## [Required work]
Could the entries below be reproduced exactly, with the images removed?

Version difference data
>>>
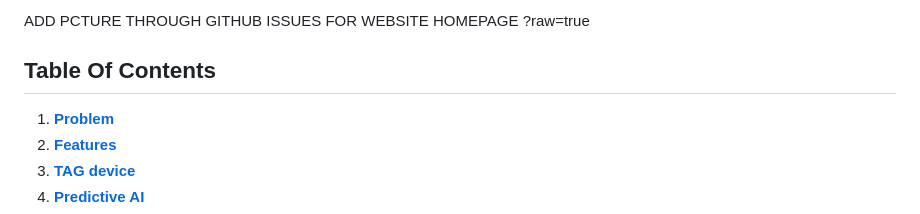
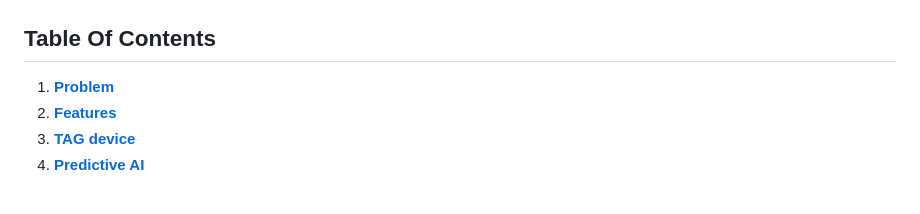
Before and after one commit to AbdelrhmanAtta/nasaSharkTag, a Markdown page: README.md, the part around one of its changes. GitHub-like rendering.

```diff
--- a/README.md
+++ b/README.md
@@ -9,5 +9,4 @@ Project Sentinel is our answer. It's a predictive intelligence platform that fus
 
-ADD PCTURE THROUGH GITHUB ISSUES FOR WEBSITE HOMEPAGE ?raw=true
 ## Table Of Contents
 1. [**Problem**](#the-problem)
 2. [**Features**](#features)
```
Also changed, not shown: other parts of README.md (+1 -1 lines).
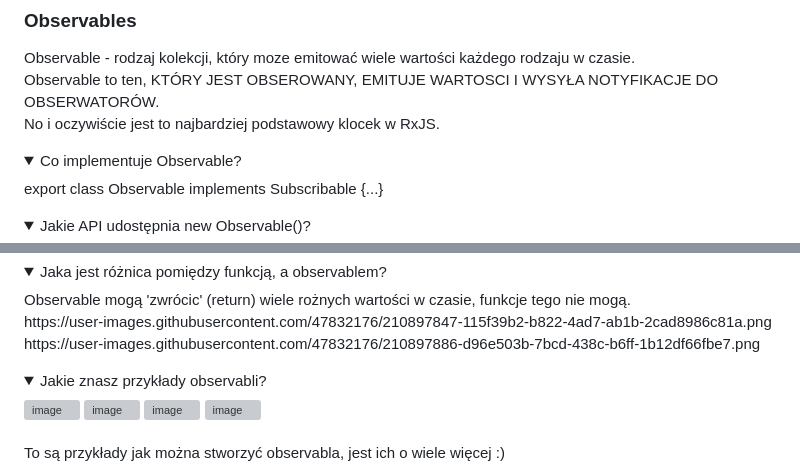
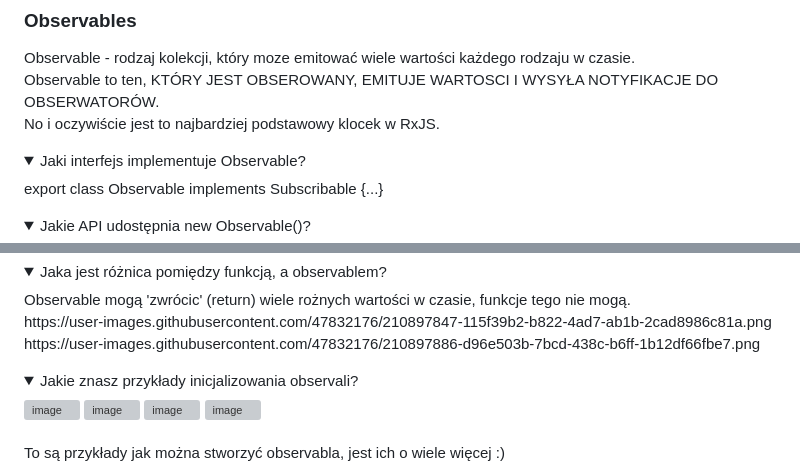
Before and after one commit to michalgrzegorczyk-dev/londok, a Markdown page: observables.md, 2 parts joined by grey strips. Drawn GitHub-style; folded sections open; grey boxes are pictures that could not be loaded.

```diff
--- a/observables.md
+++ b/observables.md
@@ -4,7 +4,7 @@ Observable - rodzaj kolekcji, który moze emitować wiele wartości każdego rod
 
 
 <details>
-  <summary>Co implementuje Observable?</summary>
+  <summary>Jaki interfejs implementuje Observable?</summary>
   export class Observable<T> implements Subscribable<T> {...}
 </details>
 
@@ -64,7 +64,7 @@ Observable z natury są asynchroniczne i mogą emitować wiele wartości w cza
 
 
 <details>
-<summary>Jakie znasz przykłady observabli?</summary>
+<summary>Jakie znasz przykłady inicjalizowania observali?</summary>
   <img width="665" alt="image" src="https://user-images.githubusercontent.com/47832176/210899816-01fca7b2-bf37-4262-9ed9-f42974d094d1.png">
   <img width="673" alt="image" src="https://user-images.githubusercontent.com/47832176/210899777-c70adf0f-4cf3-45e4-bda3-32a7bb67488f.png">
   <img width="669" alt="image" src="https://user-images.githubusercontent.com/47832176/210899829-a0073b48-cc00-466c-bfa4-e24b74e947b7.png">
```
<<<
## [Output of the task]
Before and after one commit to AbdelrhmanAtta/nasaSharkTag, a Markdown page: README.md, the part around one of its changes. GitHub-like rendering.

```diff
--- a/README.md
+++ b/README.md
@@ -9,5 +9,4 @@ Project Sentinel is our answer. It's a predictive intelligence platform that fus
 
-ADD PCTURE THROUGH GITHUB ISSUES FOR WEBSITE HOMEPAGE ?raw=true
 ## Table Of Contents
 1. [**Problem**](#the-problem)
 2. [**Features**](#features)
```
Also changed, not shown: other parts of README.md (+1 -1 lines).
Before and after one commit to michalgrzegorczyk-dev/londok, a Markdown page: observables.md, 2 parts joined by grey strips. Drawn GitHub-style; folded sections open; grey boxes are pictures that could not be loaded.

```diff
--- a/observables.md
+++ b/observables.md
@@ -4,7 +4,7 @@ Observable - rodzaj kolekcji, który moze emitować wiele wartości każdego rod
 
 
 <details>
-  <summary>Co implementuje Observable?</summary>
+  <summary>Jaki interfejs implementuje Observable?</summary>
   export class Observable<T> implements Subscribable<T> {...}
 </details>
 
@@ -64,7 +64,7 @@ Observable z natury są asynchroniczne i mogą emitować wiele wartości w cza
 
 
 <details>
-<summary>Jakie znasz przykłady observabli?</summary>
+<summary>Jakie znasz przykłady inicjalizowania observali?</summary>
   <img width="665" alt="image" src="https://user-images.githubusercontent.com/47832176/210899816-01fca7b2-bf37-4262-9ed9-f42974d094d1.png">
   <img width="673" alt="image" src="https://user-images.githubusercontent.com/47832176/210899777-c70adf0f-4cf3-45e4-bda3-32a7bb67488f.png">
   <img width="669" alt="image" src="https://user-images.githubusercontent.com/47832176/210899829-a0073b48-cc00-466c-bfa4-e24b74e947b7.png">
```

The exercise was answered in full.